Directions » Leaving the pictures aside, repeat the entries exactly.

The data »
▬▬▬
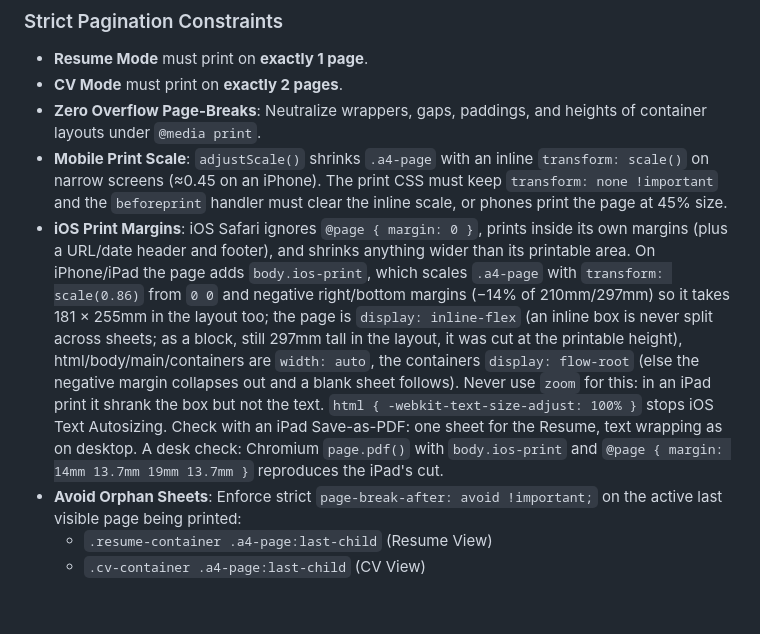
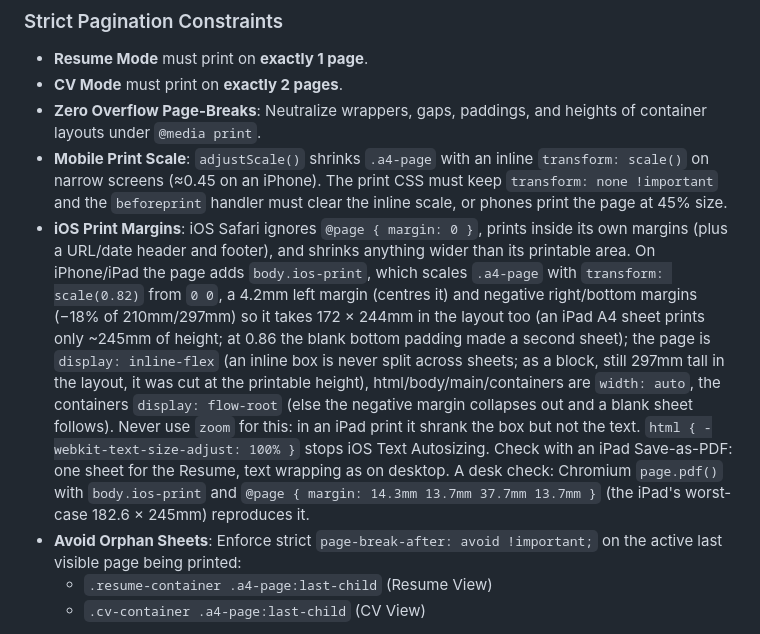
Before and after one commit to newasu/profile, a Markdown page: PORTFOLIO_RULES.md, the part around the change. GitHub-like rendering; blank space fills up the shorter version.

Commit message:
rules: iPad print scale is 0.82; worst-case printable area for the desk check
Co-Authored-By: Claude Opus 5.5 <noreply@anthropic.com>

```diff
--- a/PORTFOLIO_RULES.md
+++ b/PORTFOLIO_RULES.md
@@ -109,7 +109,7 @@ These are the CV page's (`cv/index.html`) design rules. The profile page has its
 - **CV Mode** must print on **exactly 2 pages**.
 - **Zero Overflow Page-Breaks**: Neutralize wrappers, gaps, paddings, and heights of container layouts under `@media print`.
 - **Mobile Print Scale**: `adjustScale()` shrinks `.a4-page` with an inline `transform: scale()` on narrow screens (≈0.45 on an iPhone). The print CSS must keep `transform: none !important` and the `beforeprint` handler must clear the inline scale, or phones print the page at 45% size.
-- **iOS Print Margins**: iOS Safari ignores `@page { margin: 0 }`, prints inside its own margins (plus a URL/date header and footer), and shrinks anything wider than its printable area. On iPhone/iPad the page adds `body.ios-print`, which scales `.a4-page` with `transform: scale(0.86)` from `0 0` and negative right/bottom margins (−14% of 210mm/297mm) so it takes 181 × 255mm in the layout too; the page is `display: inline-flex` (an inline box is never split across sheets; as a block, still 297mm tall in the layout, it was cut at the printable height), html/body/main/containers are `width: auto`, the containers `display: flow-root` (else the negative margin collapses out and a blank sheet follows). Never use `zoom` for this: in an iPad print it shrank the box but not the text. `html { -webkit-text-size-adjust: 100% }` stops iOS Text Autosizing. Check with an iPad Save-as-PDF: one sheet for the Resume, text wrapping as on desktop. A desk check: Chromium `page.pdf()` with `body.ios-print` and `@page { margin: 14mm 13.7mm 19mm 13.7mm }` reproduces the iPad's cut.
+- **iOS Print Margins**: iOS Safari ignores `@page { margin: 0 }`, prints inside its own margins (plus a URL/date header and footer), and shrinks anything wider than its printable area. On iPhone/iPad the page adds `body.ios-print`, which scales `.a4-page` with `transform: scale(0.82)` from `0 0`, a 4.2mm left margin (centres it) and negative right/bottom margins (−18% of 210mm/297mm) so it takes 172 × 244mm in the layout too (an iPad A4 sheet prints only ~245mm of height; at 0.86 the blank bottom padding made a second sheet); the page is `display: inline-flex` (an inline box is never split across sheets; as a block, still 297mm tall in the layout, it was cut at the printable height), html/body/main/containers are `width: auto`, the containers `display: flow-root` (else the negative margin collapses out and a blank sheet follows). Never use `zoom` for this: in an iPad print it shrank the box but not the text. `html { -webkit-text-size-adjust: 100% }` stops iOS Text Autosizing. Check with an iPad Save-as-PDF: one sheet for the Resume, text wrapping as on desktop. A desk check: Chromium `page.pdf()` with `body.ios-print` and `@page { margin: 14.3mm 13.7mm 37.7mm 13.7mm }` (the iPad's worst-case 182.6 × 245mm) reproduces it.
 - **Avoid Orphan Sheets**: Enforce strict `page-break-after: avoid !important;` on the active last visible page being printed:
   * `.resume-container .a4-page:last-child` (Resume View)
   * `.cv-container .a4-page:last-child` (CV View)
```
▬▬▬
Reply to the exercise »
Before and after one commit to newasu/profile, a Markdown page: PORTFOLIO_RULES.md, the part around the change. GitHub-like rendering; blank space fills up the shorter version.

Commit message:
rules: iPad print scale is 0.82; worst-case printable area for the desk check
Co-Authored-By: Claude Opus 5.5 <noreply@anthropic.com>

```diff
--- a/PORTFOLIO_RULES.md
+++ b/PORTFOLIO_RULES.md
@@ -109,7 +109,7 @@ These are the CV page's (`cv/index.html`) design rules. The profile page has its
 - **CV Mode** must print on **exactly 2 pages**.
 - **Zero Overflow Page-Breaks**: Neutralize wrappers, gaps, paddings, and heights of container layouts under `@media print`.
 - **Mobile Print Scale**: `adjustScale()` shrinks `.a4-page` with an inline `transform: scale()` on narrow screens (≈0.45 on an iPhone). The print CSS must keep `transform: none !important` and the `beforeprint` handler must clear the inline scale, or phones print the page at 45% size.
-- **iOS Print Margins**: iOS Safari ignores `@page { margin: 0 }`, prints inside its own margins (plus a URL/date header and footer), and shrinks anything wider than its printable area. On iPhone/iPad the page adds `body.ios-print`, which scales `.a4-page` with `transform: scale(0.86)` from `0 0` and negative right/bottom margins (−14% of 210mm/297mm) so it takes 181 × 255mm in the layout too; the page is `display: inline-flex` (an inline box is never split across sheets; as a block, still 297mm tall in the layout, it was cut at the printable height), html/body/main/containers are `width: auto`, the containers `display: flow-root` (else the negative margin collapses out and a blank sheet follows). Never use `zoom` for this: in an iPad print it shrank the box but not the text. `html { -webkit-text-size-adjust: 100% }` stops iOS Text Autosizing. Check with an iPad Save-as-PDF: one sheet for the Resume, text wrapping as on desktop. A desk check: Chromium `page.pdf()` with `body.ios-print` and `@page { margin: 14mm 13.7mm 19mm 13.7mm }` reproduces the iPad's cut.
+- **iOS Print Margins**: iOS Safari ignores `@page { margin: 0 }`, prints inside its own margins (plus a URL/date header and footer), and shrinks anything wider than its printable area. On iPhone/iPad the page adds `body.ios-print`, which scales `.a4-page` with `transform: scale(0.82)` from `0 0`, a 4.2mm left margin (centres it) and negative right/bottom margins (−18% of 210mm/297mm) so it takes 172 × 244mm in the layout too (an iPad A4 sheet prints only ~245mm of height; at 0.86 the blank bottom padding made a second sheet); the page is `display: inline-flex` (an inline box is never split across sheets; as a block, still 297mm tall in the layout, it was cut at the printable height), html/body/main/containers are `width: auto`, the containers `display: flow-root` (else the negative margin collapses out and a blank sheet follows). Never use `zoom` for this: in an iPad print it shrank the box but not the text. `html { -webkit-text-size-adjust: 100% }` stops iOS Text Autosizing. Check with an iPad Save-as-PDF: one sheet for the Resume, text wrapping as on desktop. A desk check: Chromium `page.pdf()` with `body.ios-print` and `@page { margin: 14.3mm 13.7mm 37.7mm 13.7mm }` (the iPad's worst-case 182.6 × 245mm) reproduces it.
 - **Avoid Orphan Sheets**: Enforce strict `page-break-after: avoid !important;` on the active last visible page being printed:
   * `.resume-container .a4-page:last-child` (Resume View)
   * `.cv-container .a4-page:last-child` (CV View)
```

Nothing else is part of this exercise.